(Records from a data source)
╔══

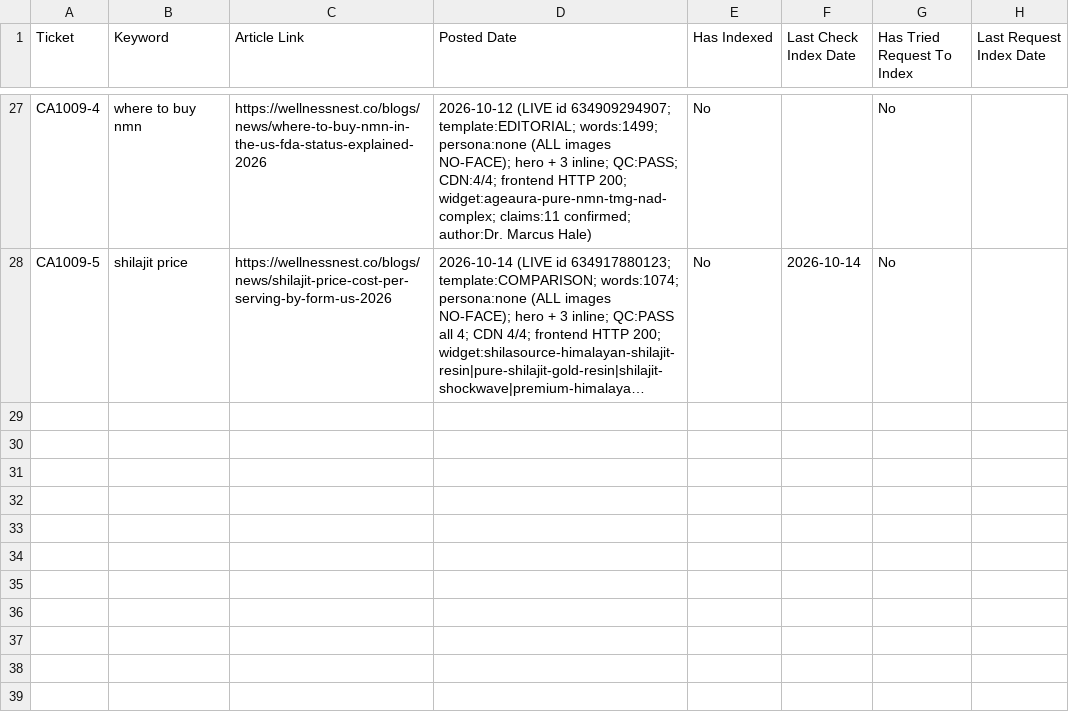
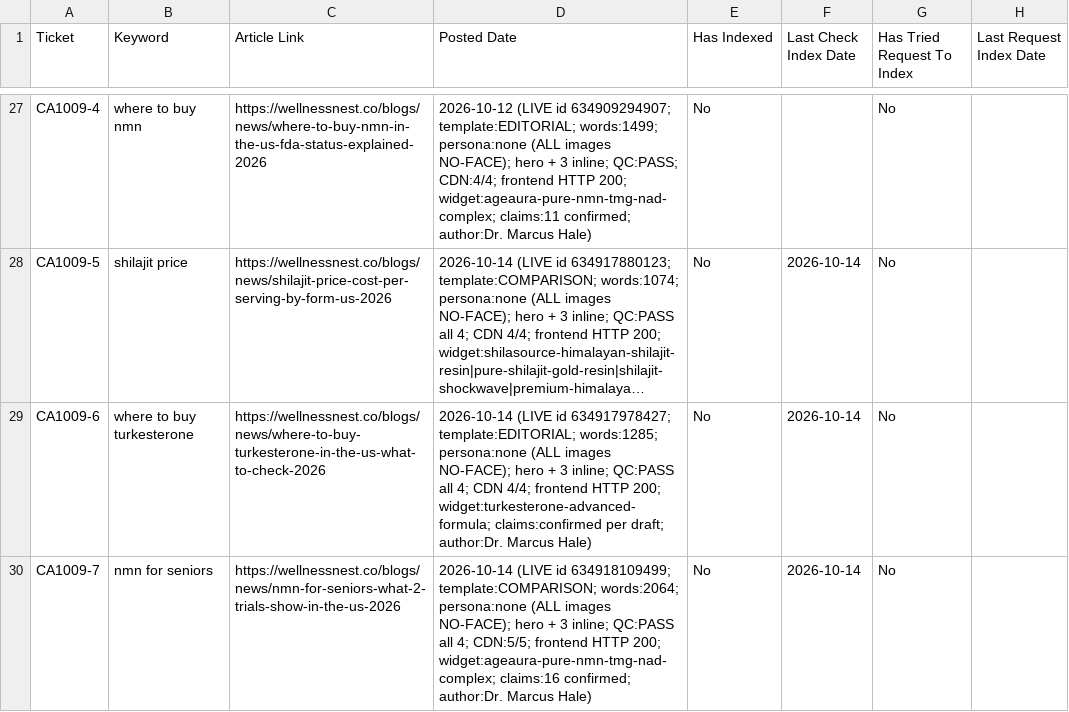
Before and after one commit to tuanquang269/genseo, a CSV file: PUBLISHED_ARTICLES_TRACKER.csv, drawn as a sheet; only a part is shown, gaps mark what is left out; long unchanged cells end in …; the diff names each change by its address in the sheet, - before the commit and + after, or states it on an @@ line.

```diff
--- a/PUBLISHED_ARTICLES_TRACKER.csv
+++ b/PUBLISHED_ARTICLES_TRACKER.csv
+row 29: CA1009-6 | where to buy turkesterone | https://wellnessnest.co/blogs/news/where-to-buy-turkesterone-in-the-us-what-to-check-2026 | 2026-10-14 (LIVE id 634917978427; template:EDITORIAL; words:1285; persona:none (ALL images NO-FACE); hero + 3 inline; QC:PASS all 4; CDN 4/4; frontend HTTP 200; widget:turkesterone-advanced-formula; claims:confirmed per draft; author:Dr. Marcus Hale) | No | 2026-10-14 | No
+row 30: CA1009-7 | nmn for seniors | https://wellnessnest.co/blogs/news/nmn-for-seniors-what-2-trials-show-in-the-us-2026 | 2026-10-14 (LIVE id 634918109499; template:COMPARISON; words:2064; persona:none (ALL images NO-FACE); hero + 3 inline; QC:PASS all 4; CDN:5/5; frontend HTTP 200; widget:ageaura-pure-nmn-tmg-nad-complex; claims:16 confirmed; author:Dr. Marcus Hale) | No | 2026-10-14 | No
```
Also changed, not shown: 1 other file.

╚══
╔══

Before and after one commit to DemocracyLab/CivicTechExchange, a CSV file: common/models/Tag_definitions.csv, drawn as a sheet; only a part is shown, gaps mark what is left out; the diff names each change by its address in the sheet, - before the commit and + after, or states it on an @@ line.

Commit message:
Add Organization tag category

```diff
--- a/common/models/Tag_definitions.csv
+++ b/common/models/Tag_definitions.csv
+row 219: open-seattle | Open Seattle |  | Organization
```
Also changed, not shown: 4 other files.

╚══
╔══

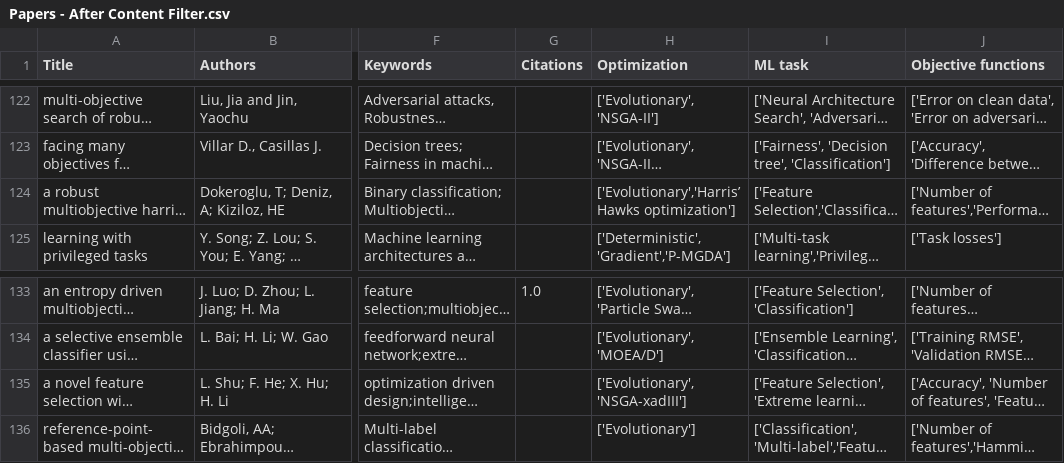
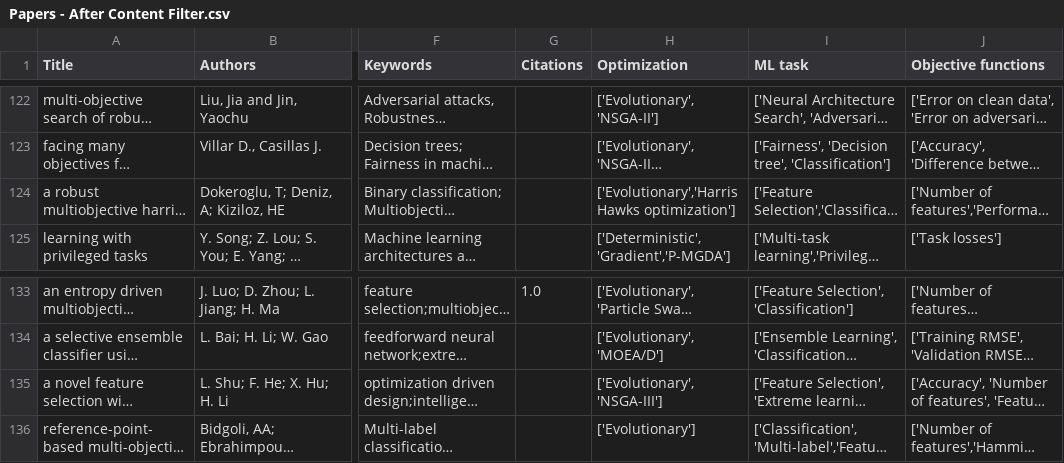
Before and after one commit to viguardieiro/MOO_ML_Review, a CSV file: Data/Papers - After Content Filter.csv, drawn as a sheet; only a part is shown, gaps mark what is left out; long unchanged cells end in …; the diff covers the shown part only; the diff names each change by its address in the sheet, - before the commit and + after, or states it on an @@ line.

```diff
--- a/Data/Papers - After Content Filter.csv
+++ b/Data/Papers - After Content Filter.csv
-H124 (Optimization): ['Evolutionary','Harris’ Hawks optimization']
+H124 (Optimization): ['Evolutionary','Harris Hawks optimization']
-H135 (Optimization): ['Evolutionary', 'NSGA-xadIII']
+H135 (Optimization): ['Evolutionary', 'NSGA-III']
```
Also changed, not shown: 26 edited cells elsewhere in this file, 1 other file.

╚══

Work to complete » Each line of the entries that contains the word "common" should be listed.

Exercise answer »
Before and after one commit to DemocracyLab/CivicTechExchange, a CSV file: common/models/Tag_definitions.csv, drawn as a sheet; only a part is shown, gaps mark what is left out; the diff names each change by its address in the sheet, - before the commit and + after, or states it on an @@ line.
--- a/common/models/Tag_definitions.csv
+++ b/common/models/Tag_definitions.csv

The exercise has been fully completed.